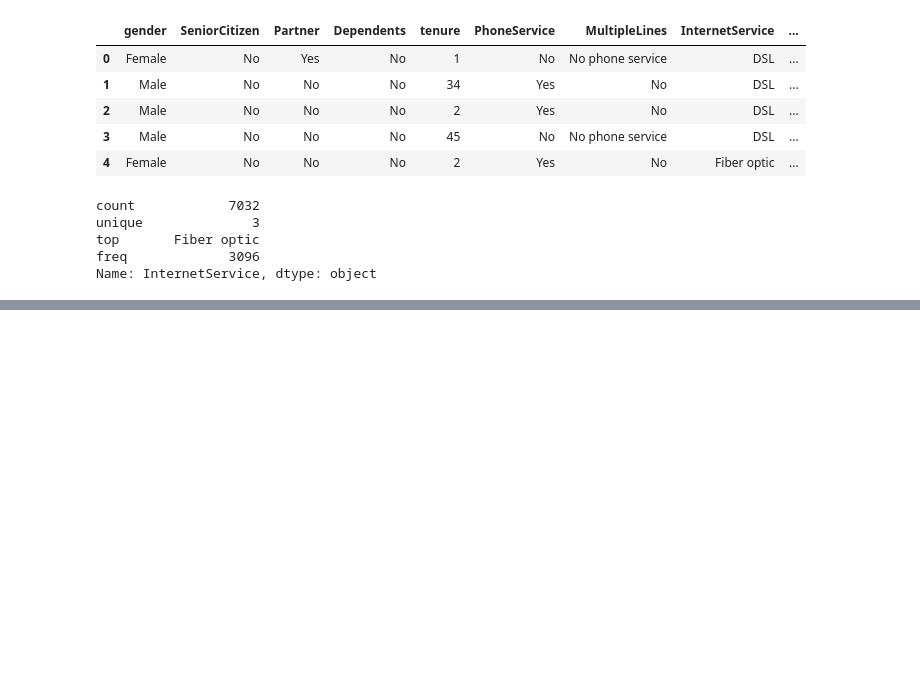
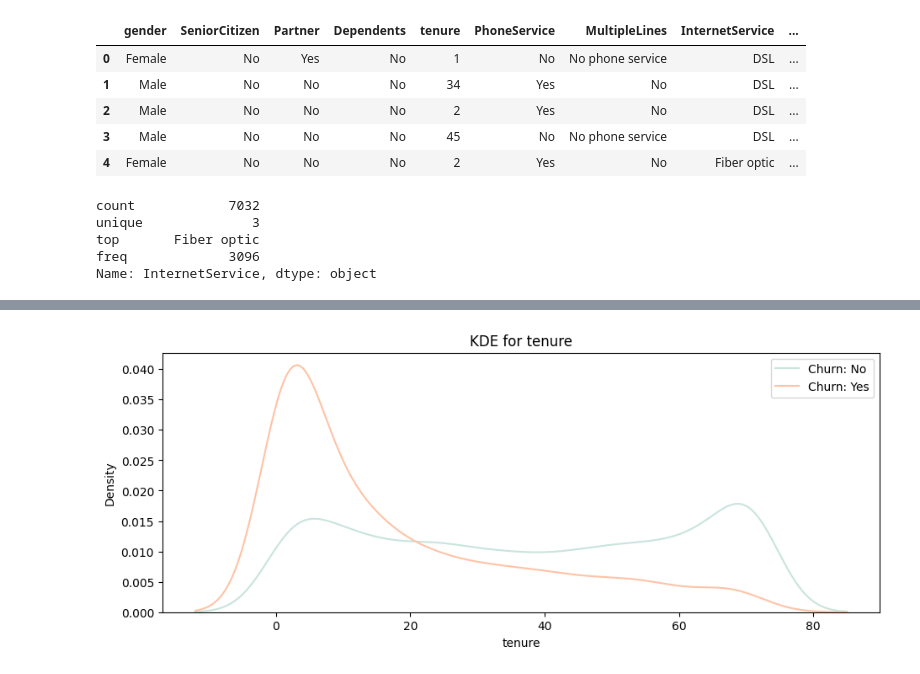
Before and after one commit to ss22aba/NEW, a Jupyter notebook: NEW_PROJECT.ipynb, the cells around one changed output, grey strips where cells are left out. Saved outputs shown, nothing was run; the diff lists cells and outputs as text; code cells hidden in the pictures; blank space fills up the shorter version.

```diff
--- a/NEW_PROJECT.ipynb
+++ b/NEW_PROJECT.ipynb
@@ -249,3 +252,14 @@ fig.update_layout(
 fig.show()
 # %% [output]
 [interactive output not drawn]
+# %%
+def numericalKde(feature):
+    plt.figure(figsize=(11, 4))
+    plt.title("KDE for {}".format(feature))
+    ax1 = sns.kdeplot(data[data['Churn']== 'No'][feature].dropna(), color = '#C9E4DE', label = 'Churn: No')
+    ax2 = sns.kdeplot(data[data['Churn']== 'Yes'][feature].dropna(), color = '#fec3a6', label = 'Churn: Yes')
+    plt.legend()
+# %%
+numericalKde('tenure')
+# %% [output]
+[figure, added]
```
Also changed, not shown: parts of 13 cells of this notebook.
━━━━━━━━━━━━━━━━━━━━
Taking each record in turn, retype it exactly and drop any picture.

> _Task output_
Before and after one commit to ss22aba/NEW, a Jupyter notebook: NEW_PROJECT.ipynb, the cells around one changed output, grey strips where cells are left out. Saved outputs shown, nothing was run; the diff lists cells and outputs as text; code cells hidden in the pictures; blank space fills up the shorter version.

```diff
--- a/NEW_PROJECT.ipynb
+++ b/NEW_PROJECT.ipynb
@@ -249,3 +252,14 @@ fig.update_layout(
 fig.show()
 # %% [output]
 [interactive output not drawn]
+# %%
+def numericalKde(feature):
+    plt.figure(figsize=(11, 4))
+    plt.title("KDE for {}".format(feature))
+    ax1 = sns.kdeplot(data[data['Churn']== 'No'][feature].dropna(), color = '#C9E4DE', label = 'Churn: No')
+    ax2 = sns.kdeplot(data[data['Churn']== 'Yes'][feature].dropna(), color = '#fec3a6', label = 'Churn: Yes')
+    plt.legend()
+# %%
+numericalKde('tenure')
+# %% [output]
+[figure, added]
```
Also changed, not shown: parts of 13 cells of this notebook.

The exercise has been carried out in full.